[Modification records]

═══

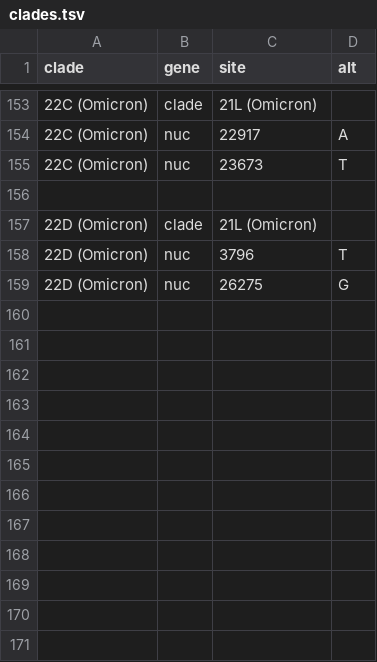
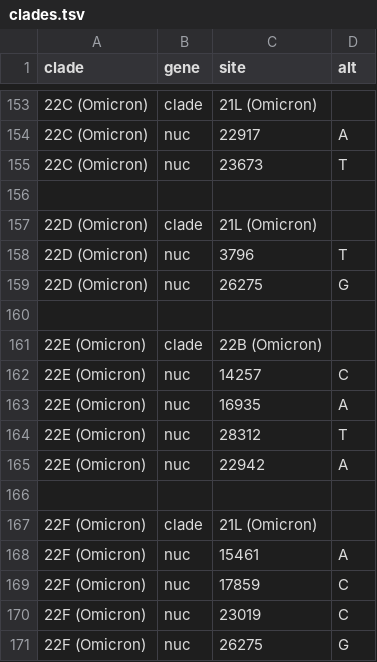
Before and after one commit to arodzh-sudo/ncov-puertorico, a TSV file: defaults/clades.tsv, drawn as a sheet; only a part is shown, gaps mark what is left out; the diff names each change by its address in the sheet, - before the commit and + after, or states it on an @@ line.

```diff
--- a/defaults/clades.tsv
+++ b/defaults/clades.tsv
+row 160: (empty)
+row 161: 22E (Omicron) | clade | 22B (Omicron)
+row 162: 22E (Omicron) | nuc | 14257 | C
+row 163: 22E (Omicron) | nuc | 16935 | A
+row 164: 22E (Omicron) | nuc | 28312 | T
+row 165: 22E (Omicron) | nuc | 22942 | A
+row 166: (empty)
+row 167: 22F (Omicron) | clade | 21L (Omicron)
+row 168: 22F (Omicron) | nuc | 15461 | A
+row 169: 22F (Omicron) | nuc | 17859 | C
+row 170: 22F (Omicron) | nuc | 23019 | C
+row 171: 22F (Omicron) | nuc | 26275 | G
```
Also changed, not shown: defaults/clade_emergence_dates.tsv, defaults/clade_hierarchy.tsv, 45 other files.
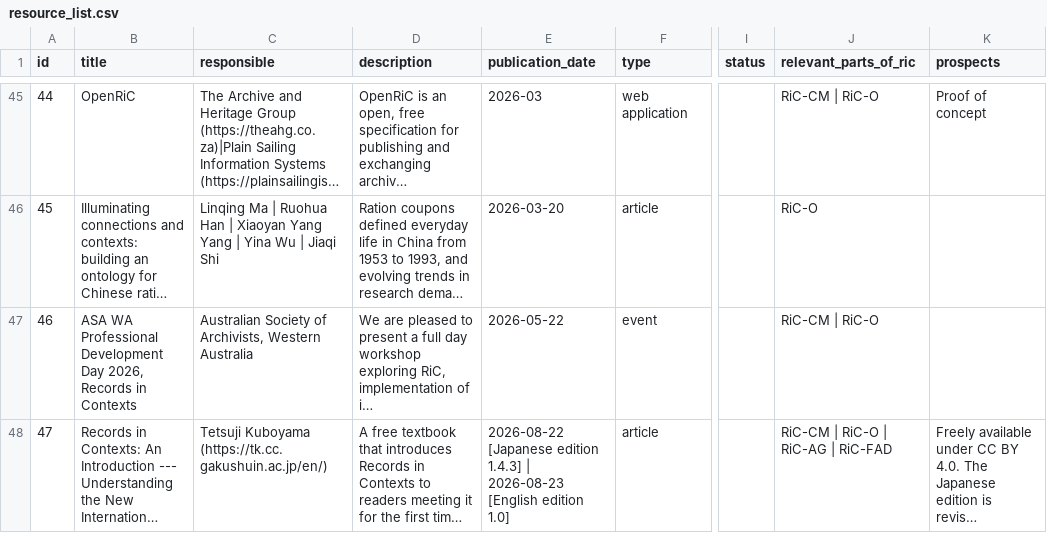
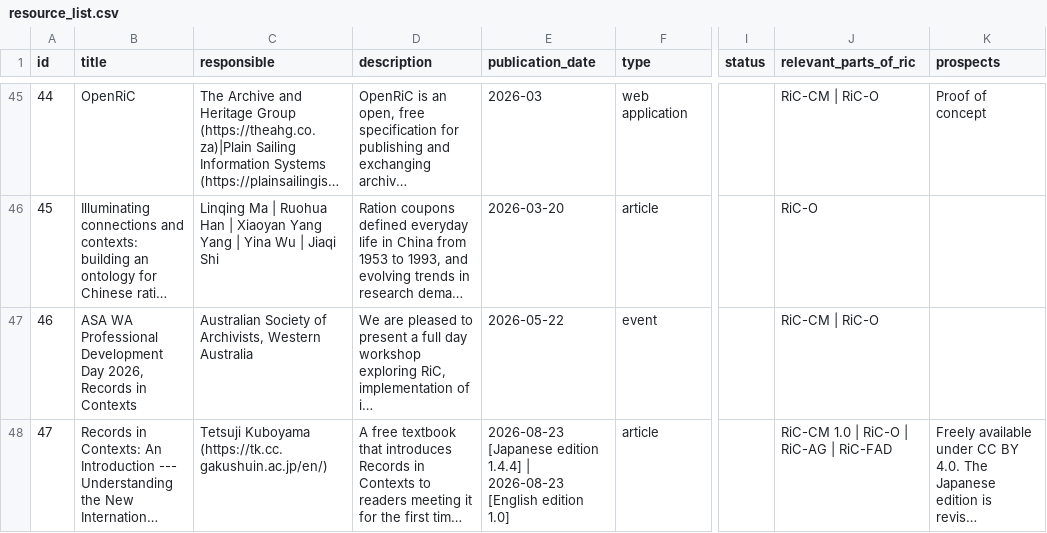
Before and after one commit to ICA-EGAD/RiC-ResourceList, a CSV file: master-document/resource_list.csv, drawn as a sheet; only a part is shown, gaps mark what is left out; long unchanged cells end in …; the diff names each change by its address in the sheet, - before the commit and + after, or states it on an @@ line.

Commit message:
Edit submitted resource

```diff
--- a/master-document/resource_list.csv
+++ b/master-document/resource_list.csv
-E48 (publication_date): 2026-08-22 [Japanese edition 1.4.3] | 2026-08-23…
+E48 (publication_date): 2026-08-23 [Japanese edition 1.4.4] | 2026-08-23…
-J48 (relevant_parts_of_ric): RiC-CM | RiC-O | RiC-AG | RiC-FAD
+J48 (relevant_parts_of_ric): RiC-CM 1.0 | RiC-O | RiC-AG | RiC-FAD
```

═══

● **WHAT THE EXERCISE ASKS**: Whenever a line of the data above includes the word "shown", copy that line.

● **RESPONSE TO THE TASK**:
Before and after one commit to arodzh-sudo/ncov-puertorico, a TSV file: defaults/clades.tsv, drawn as a sheet; only a part is shown, gaps mark what is left out; the diff names each change by its address in the sheet, - before the commit and + after, or states it on an @@ line.
Also changed, not shown: defaults/clade_emergence_dates.tsv, defaults/clade_hierarchy.tsv, 45 other files.
Before and after one commit to ICA-EGAD/RiC-ResourceList, a CSV file: master-document/resource_list.csv, drawn as a sheet; only a part is shown, gaps mark what is left out; long unchanged cells end in …; the diff names each change by its address in the sheet, - before the commit and + after, or states it on an @@ line.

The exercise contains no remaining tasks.